# TASK PROMPT:
Below are the records; collect from them each line containing the string "group".

# GIVEN DATA:
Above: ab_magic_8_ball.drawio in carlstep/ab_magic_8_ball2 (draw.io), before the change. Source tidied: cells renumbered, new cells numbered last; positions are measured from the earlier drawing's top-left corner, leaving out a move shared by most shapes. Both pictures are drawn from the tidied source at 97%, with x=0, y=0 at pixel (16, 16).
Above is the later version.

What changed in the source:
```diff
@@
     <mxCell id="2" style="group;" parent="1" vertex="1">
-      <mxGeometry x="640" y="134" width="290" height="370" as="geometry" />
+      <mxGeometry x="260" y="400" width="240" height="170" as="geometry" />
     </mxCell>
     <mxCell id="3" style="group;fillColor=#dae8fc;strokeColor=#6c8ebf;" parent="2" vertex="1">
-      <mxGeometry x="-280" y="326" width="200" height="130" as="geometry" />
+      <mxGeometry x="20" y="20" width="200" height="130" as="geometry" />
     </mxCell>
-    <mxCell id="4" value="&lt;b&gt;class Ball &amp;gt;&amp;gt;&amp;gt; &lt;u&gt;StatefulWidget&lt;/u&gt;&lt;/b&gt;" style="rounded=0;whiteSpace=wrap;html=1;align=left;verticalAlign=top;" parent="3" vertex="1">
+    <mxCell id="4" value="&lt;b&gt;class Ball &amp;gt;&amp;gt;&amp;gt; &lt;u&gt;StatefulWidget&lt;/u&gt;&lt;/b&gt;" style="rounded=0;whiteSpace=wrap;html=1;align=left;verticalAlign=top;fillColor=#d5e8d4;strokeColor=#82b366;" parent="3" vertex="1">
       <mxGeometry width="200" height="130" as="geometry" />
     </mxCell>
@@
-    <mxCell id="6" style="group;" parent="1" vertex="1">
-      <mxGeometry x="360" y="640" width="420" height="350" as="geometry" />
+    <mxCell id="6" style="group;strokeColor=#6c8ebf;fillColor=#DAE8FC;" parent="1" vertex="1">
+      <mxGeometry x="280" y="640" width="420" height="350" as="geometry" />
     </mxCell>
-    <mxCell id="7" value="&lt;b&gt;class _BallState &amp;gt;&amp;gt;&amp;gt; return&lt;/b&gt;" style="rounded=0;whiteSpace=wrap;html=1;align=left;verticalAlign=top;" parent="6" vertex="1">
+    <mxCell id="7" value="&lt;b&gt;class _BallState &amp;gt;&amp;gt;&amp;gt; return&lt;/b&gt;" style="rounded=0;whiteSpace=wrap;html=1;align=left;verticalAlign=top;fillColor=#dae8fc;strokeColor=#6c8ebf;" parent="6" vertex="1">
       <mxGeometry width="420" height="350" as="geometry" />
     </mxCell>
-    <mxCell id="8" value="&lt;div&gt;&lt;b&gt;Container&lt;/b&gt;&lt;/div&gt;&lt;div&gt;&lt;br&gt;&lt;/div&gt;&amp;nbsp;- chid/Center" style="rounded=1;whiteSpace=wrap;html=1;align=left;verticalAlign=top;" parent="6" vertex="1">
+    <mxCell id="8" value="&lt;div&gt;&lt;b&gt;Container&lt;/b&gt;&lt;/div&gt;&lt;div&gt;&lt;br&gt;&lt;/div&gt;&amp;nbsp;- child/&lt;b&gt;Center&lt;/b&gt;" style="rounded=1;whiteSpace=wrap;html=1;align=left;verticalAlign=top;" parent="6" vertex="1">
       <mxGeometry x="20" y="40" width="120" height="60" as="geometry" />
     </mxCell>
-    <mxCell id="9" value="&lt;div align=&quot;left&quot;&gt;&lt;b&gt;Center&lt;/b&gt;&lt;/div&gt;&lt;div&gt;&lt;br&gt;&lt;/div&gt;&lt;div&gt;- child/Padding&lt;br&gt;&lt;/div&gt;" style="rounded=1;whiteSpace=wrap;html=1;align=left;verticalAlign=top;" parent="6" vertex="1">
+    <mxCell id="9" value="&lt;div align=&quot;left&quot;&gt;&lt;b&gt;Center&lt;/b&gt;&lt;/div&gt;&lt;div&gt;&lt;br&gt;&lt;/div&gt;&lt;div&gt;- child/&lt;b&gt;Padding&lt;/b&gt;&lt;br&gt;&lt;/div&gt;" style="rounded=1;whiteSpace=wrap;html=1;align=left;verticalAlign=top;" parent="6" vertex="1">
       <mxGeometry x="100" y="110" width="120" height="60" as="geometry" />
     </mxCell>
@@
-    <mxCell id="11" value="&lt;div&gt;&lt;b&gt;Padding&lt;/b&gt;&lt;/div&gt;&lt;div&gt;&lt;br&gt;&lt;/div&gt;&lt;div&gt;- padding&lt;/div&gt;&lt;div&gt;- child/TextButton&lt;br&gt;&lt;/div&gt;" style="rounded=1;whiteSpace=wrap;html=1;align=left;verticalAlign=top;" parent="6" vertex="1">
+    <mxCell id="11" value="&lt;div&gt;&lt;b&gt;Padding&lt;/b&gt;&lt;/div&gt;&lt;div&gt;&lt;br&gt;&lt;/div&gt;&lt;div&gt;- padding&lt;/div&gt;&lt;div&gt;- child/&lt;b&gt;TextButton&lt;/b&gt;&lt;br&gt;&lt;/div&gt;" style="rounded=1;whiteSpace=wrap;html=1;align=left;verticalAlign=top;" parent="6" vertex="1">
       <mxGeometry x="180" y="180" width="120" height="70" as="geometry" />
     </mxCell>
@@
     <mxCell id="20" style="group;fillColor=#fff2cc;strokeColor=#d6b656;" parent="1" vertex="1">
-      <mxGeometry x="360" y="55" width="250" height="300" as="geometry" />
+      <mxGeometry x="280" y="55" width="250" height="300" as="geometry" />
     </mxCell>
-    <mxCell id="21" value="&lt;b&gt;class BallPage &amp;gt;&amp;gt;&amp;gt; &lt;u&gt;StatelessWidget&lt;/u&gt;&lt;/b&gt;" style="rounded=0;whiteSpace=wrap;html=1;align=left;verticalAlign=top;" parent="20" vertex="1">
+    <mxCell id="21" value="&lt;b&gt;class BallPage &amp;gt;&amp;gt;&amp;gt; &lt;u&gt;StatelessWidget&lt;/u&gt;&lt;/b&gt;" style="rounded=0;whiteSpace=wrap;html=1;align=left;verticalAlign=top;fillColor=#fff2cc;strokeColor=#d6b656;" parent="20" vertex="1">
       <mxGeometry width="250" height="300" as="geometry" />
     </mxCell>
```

# WRITTEN REPLY:
     <mxCell id="2" style="group;" parent="1" vertex="1">
     <mxCell id="3" style="group;fillColor=#dae8fc;strokeColor=#6c8ebf;" parent="2" vertex="1">
-    <mxCell id="6" style="group;" parent="1" vertex="1">
+    <mxCell id="6" style="group;strokeColor=#6c8ebf;fillColor=#DAE8FC;" parent="1" vertex="1">
     <mxCell id="20" style="group;fillColor=#fff2cc;strokeColor=#d6b656;" parent="1" vertex="1">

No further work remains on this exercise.